• Exercise instructions: Will you write out the data exactly, excluding every picture?

== Material provided ==

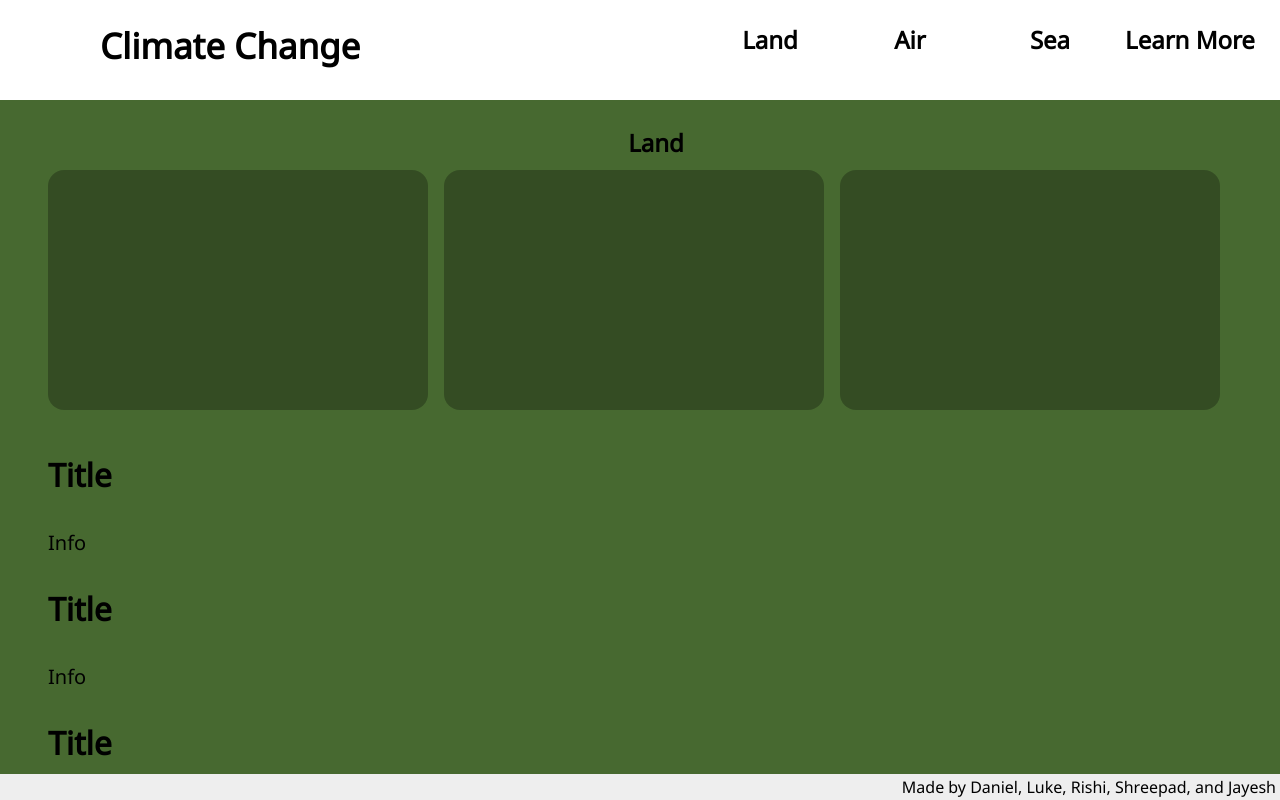
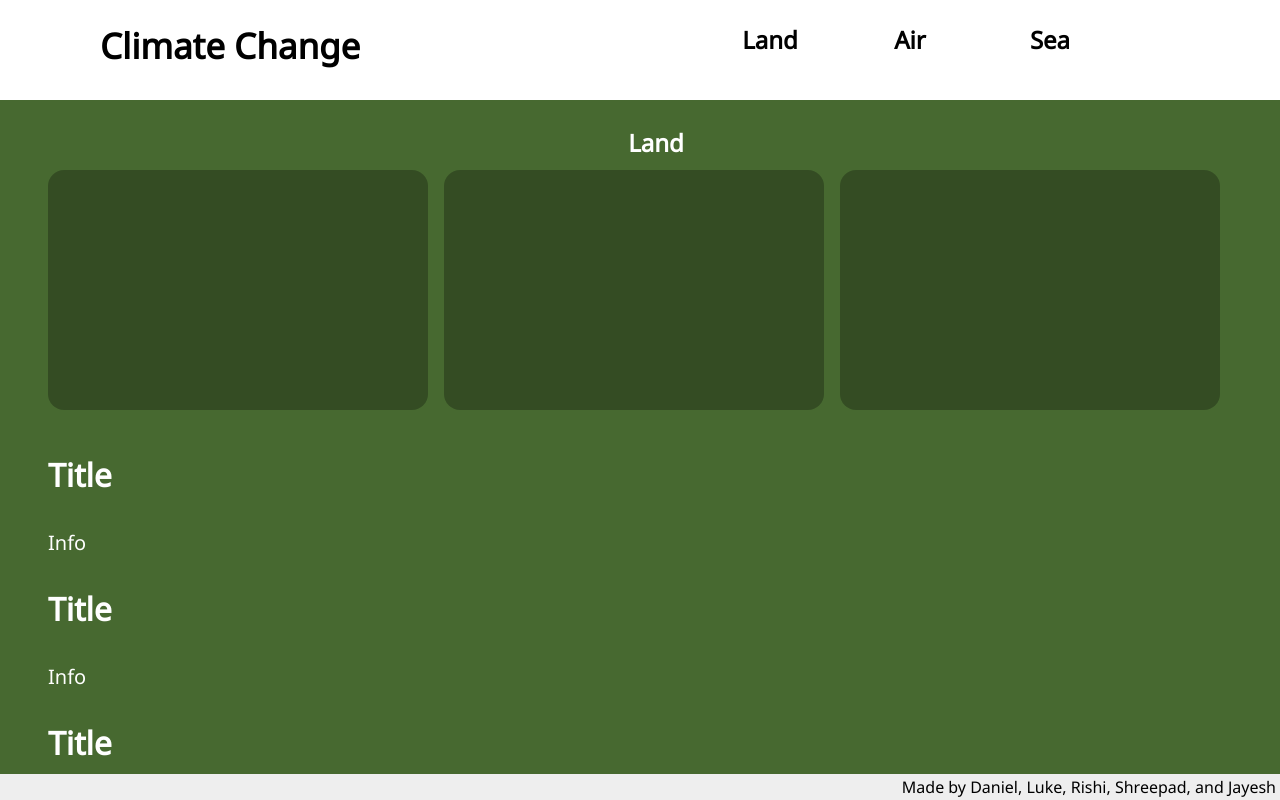
Before and after one commit to SupremeDonut/shshacks-2022, a React (Create React App) app: page / in a window 1280 px wide. Shown: the top 800 px of the page. Built offline with nearby package versions, Linux system fonts and the light colour scheme.

Commit message:
changed color

```diff
--- a/src/styles/App.css
+++ b/src/styles/App.css
@@ -1,3 +1,4 @@
+
 :root {
 	--land1: #476930;
 	--land2: #86B049;
@@ -94,3 +95,32 @@
 	text-decoration: none;
 	color: black;
 }
+header ul li{
+	line-height: 80px;
+	margin: 0 5px;
+  }
+  header ul li a{
+	color: black;
+	font-size: 17px;
+	padding: 7px 13px;
+	border-radius: 3px;
+	text-transform: uppercase;
+  }
+  a.active,a:hover{
+	background: #1b9bff;
+	transition: .5s;
+	text-decoration: none;
+	color: #000000;
+	border-radius: 5px;
+  }
+
+  h2 {
+	  color: white;
+  }
+  h1 {
+	  color: white;
+  }
+
+  p {
+	  color:white;
+  }
```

===

• Task answer:
Before and after one commit to SupremeDonut/shshacks-2022, a React (Create React App) app: page / in a window 1280 px wide. Shown: the top 800 px of the page. Built offline with nearby package versions, Linux system fonts and the light colour scheme.

Commit message:
changed color

```diff
--- a/src/styles/App.css
+++ b/src/styles/App.css
@@ -1,3 +1,4 @@
+
 :root {
 	--land1: #476930;
 	--land2: #86B049;
@@ -94,3 +95,32 @@
 	text-decoration: none;
 	color: black;
 }
+header ul li{
+	line-height: 80px;
+	margin: 0 5px;
+  }
+  header ul li a{
+	color: black;
+	font-size: 17px;
+	padding: 7px 13px;
+	border-radius: 3px;
+	text-transform: uppercase;
+  }
+  a.active,a:hover{
+	background: #1b9bff;
+	transition: .5s;
+	text-decoration: none;
+	color: #000000;
+	border-radius: 5px;
+  }
+
+  h2 {
+	  color: white;
+  }
+  h1 {
+	  color: white;
+  }
+
+  p {
+	  color:white;
+  }
```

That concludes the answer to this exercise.